High Altitude – you tend to find wet, misty conditions the higher up you go, which is great for a plant that needs to be protected from harsh sunlight, and access to plenty of water & minerals as it grows. The leaves can mature slowly without the worry of being scalded by fierce temperatures, and despite it taking longer to grow at higher altitudes, the flavor produced is better – in other words, it’s worth the wait!
Steep mountain slopes – some of the highest quality tea comes from mountain ranges with an altitude of over 1200m. This creates a perfect atmosphere of misty & humidity to help leaves absorb as much water, and nutrients as possible.
Sub-tropical climate – despite being able to grow in most climates, the best type of tea comes from plantations in humid climates – typically above 10 degrees. This climate gives the plants the best chance of maturing slowly, and developing the perfect flavors.
Moist, acidic, deep soil – tea needs rainfall, at least 50inches of rainfall to be precise, in order to flourish. They prefer deep, acidic soils in order to soak up some of the much needed minerals for successful growth.
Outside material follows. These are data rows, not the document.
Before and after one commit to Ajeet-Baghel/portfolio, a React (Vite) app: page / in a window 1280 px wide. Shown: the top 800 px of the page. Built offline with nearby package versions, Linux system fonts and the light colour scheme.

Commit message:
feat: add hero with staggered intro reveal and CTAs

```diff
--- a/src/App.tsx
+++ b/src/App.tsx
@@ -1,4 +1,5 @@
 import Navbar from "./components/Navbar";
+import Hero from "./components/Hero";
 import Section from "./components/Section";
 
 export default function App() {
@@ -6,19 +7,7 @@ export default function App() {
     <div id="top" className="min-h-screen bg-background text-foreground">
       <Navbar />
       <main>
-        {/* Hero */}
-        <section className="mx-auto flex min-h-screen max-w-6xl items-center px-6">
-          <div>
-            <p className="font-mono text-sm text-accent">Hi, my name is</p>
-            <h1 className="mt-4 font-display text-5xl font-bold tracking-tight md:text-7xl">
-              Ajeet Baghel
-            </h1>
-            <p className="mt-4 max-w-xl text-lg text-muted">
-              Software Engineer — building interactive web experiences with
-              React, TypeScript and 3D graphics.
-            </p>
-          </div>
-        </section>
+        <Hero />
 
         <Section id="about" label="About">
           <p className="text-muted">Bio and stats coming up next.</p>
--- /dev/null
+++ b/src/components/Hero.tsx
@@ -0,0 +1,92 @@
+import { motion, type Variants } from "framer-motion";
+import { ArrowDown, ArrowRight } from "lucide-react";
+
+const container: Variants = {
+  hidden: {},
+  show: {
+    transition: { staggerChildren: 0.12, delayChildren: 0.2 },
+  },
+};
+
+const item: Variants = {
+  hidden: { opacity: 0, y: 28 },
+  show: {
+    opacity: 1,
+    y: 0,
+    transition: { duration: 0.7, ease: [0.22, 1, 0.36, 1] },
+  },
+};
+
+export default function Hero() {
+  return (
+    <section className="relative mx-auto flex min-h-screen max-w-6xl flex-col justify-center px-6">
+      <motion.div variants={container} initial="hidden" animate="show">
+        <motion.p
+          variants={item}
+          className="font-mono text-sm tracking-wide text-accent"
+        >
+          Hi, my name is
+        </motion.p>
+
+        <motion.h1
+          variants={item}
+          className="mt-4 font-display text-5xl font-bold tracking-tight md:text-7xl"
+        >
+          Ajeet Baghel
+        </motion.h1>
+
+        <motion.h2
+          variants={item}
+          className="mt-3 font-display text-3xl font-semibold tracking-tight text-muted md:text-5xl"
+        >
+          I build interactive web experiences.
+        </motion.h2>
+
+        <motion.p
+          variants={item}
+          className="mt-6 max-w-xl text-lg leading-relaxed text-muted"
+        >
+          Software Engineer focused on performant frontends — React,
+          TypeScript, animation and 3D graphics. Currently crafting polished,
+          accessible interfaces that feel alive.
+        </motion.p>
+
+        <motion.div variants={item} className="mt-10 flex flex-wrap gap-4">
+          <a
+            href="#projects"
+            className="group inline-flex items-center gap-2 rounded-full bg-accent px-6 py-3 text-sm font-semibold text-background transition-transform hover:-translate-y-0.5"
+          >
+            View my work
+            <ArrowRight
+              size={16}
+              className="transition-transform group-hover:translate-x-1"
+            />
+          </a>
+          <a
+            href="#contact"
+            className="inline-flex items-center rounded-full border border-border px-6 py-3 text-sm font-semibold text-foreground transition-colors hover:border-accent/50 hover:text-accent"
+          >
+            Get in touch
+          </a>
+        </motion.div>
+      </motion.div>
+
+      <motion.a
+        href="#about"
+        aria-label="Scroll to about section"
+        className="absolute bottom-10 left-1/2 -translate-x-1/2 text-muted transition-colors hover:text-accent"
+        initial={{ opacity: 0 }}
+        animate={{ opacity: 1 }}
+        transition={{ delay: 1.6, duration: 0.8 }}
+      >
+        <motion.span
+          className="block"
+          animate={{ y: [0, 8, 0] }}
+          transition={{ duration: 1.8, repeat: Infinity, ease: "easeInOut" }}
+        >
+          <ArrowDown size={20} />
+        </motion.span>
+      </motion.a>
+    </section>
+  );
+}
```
As mentioned earlier, there are other areas, climates and conditions that tea can and does grow, i.e The UK – something I’m looking forward to exploring in more detail as I progress with this project. Must admit, I’m finding it difficult to imagine the UK as a tea-friendly environment, I shall have to write to the team at Tregothan, to find out!
For now however, getting the basics is key. And on that, I’ve invested in two great books to help me on my quest. I’ll be reviewing them shortly, and sharing all my learnings.
World Atlas of Tea, Krisi Smith
See you next time,
Sources: teaclass.com / World Atlas Of Tea, Krisi Smith, Wikipedia